Many birds are sized up by prospective mates solely by certain visual
clues. There are scientists who believe that female birds can deduce
such things as the fitness of a male, his ability to parent, and
the quality of a nesting site by either examining him or his territory.
As a result, evolution has produced some pretty interesting adaptations
to help males attract females, the first and most obvious of which
is colorful plumage.
Birds have fantastic eyesight with a keen ability to discern colors.
Their means of finding a mate is therefore, mainly visual. The majority
of male birds develop specially colored plumage, called breeding
plumage, in the spring. The Robin and his red breast are a familiar
example that springs to mind. Similarly, the male flamingo will
turn bright pink, and the male cardinal, a deeper red. Some birds
develop more elaborate plumage than a simple color change, but it
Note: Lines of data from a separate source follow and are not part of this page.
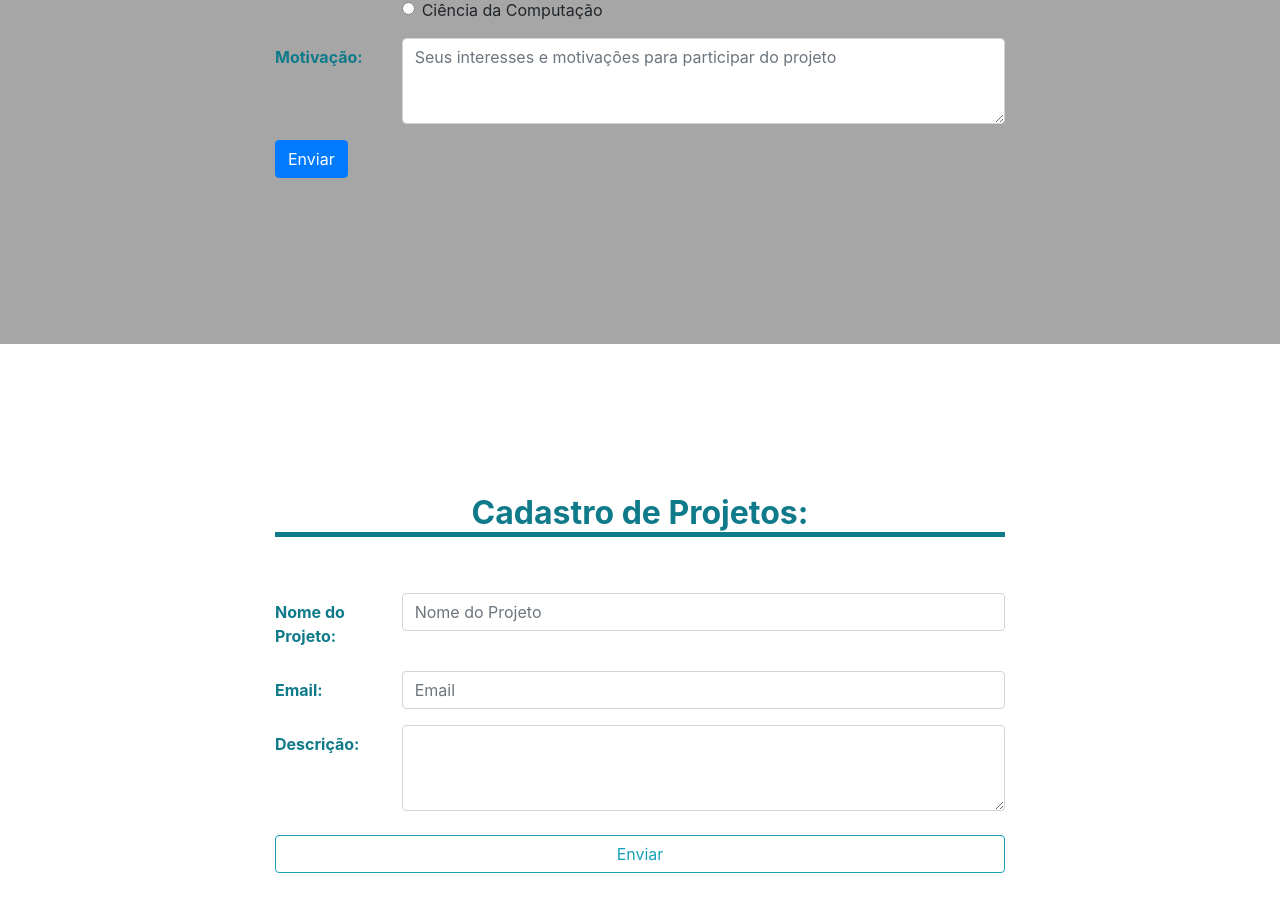
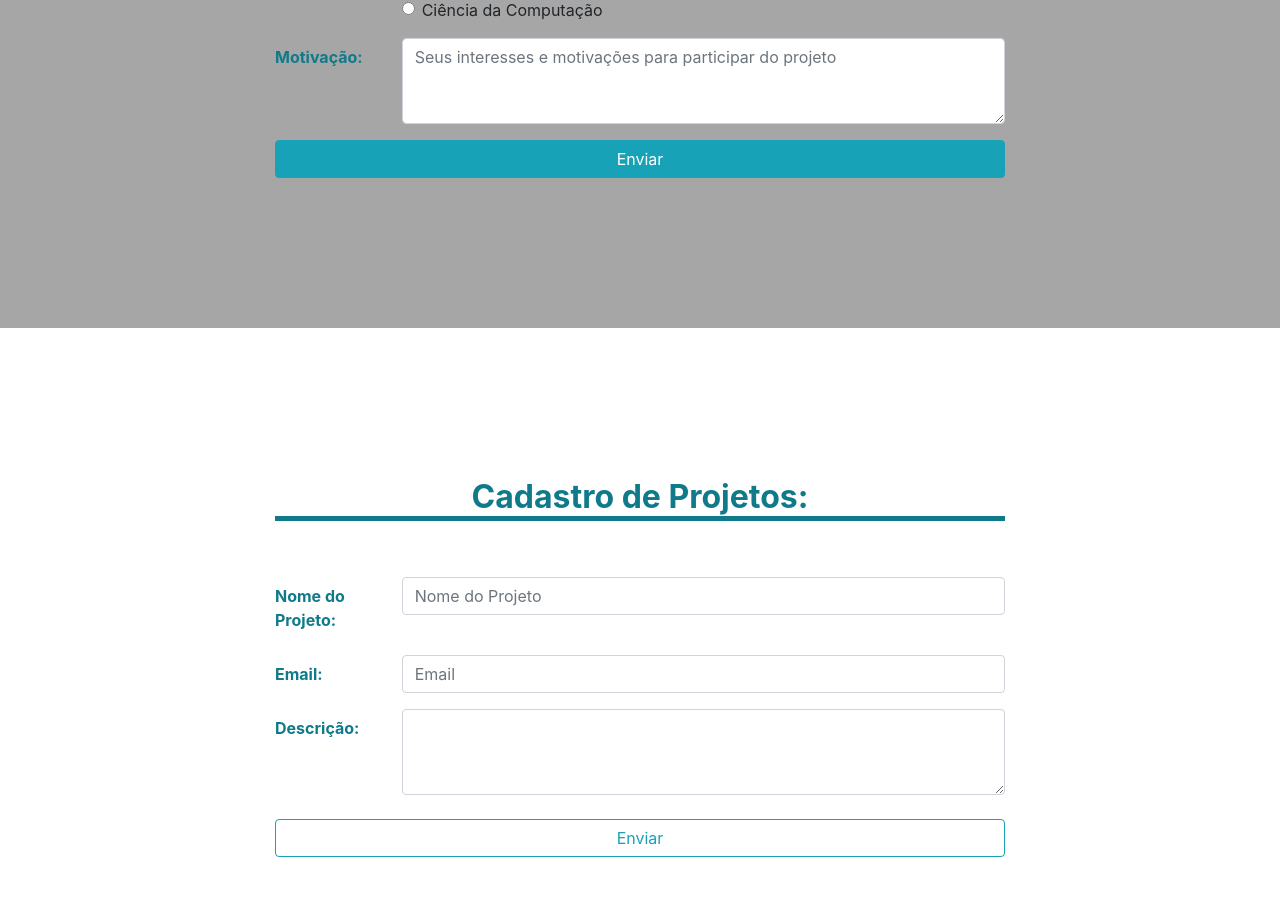
Before and after one commit to solidarizesw/site, an Angular app: page / in a window 1280 px wide. Shown: the part 2059-2971 px from the top of the page. Built offline with nearby package versions, Linux system fonts and the light colour scheme.

Commit message:
Update voluntarios.component.html

```diff
--- a/src/app/pages/voluntarios/voluntarios.component.html
+++ b/src/app/pages/voluntarios/voluntarios.component.html
@@ -59,11 +59,8 @@
 
               <!-- Botões -->
 
-              <div class="form-group row">
-                <div class="col-sm-10">
-                  <button type="submit" class="btn btn-primary">Enviar</button>
-                </div>
-              </div>
+              <button class="btn btn-info btn-block" type="submit">Enviar</button>
+
           </form>
 
         </div>
```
is not as common because it interferes with the bird’s ability
to hide from predators. An example of this is the Peacock, a familiar
example of a bird with elaborate plumage, uses his "tail of
eyes" in a grand display to attract females.
Whether brightly colored or not, many birds put on shows called
"displays" for females to try and get their attention.
The majority of birds have quite simple displays such as raising
the beak upwards or the flapping of wings. There are, however, other
birds that have evolved elaborate displays when competition for
females is great.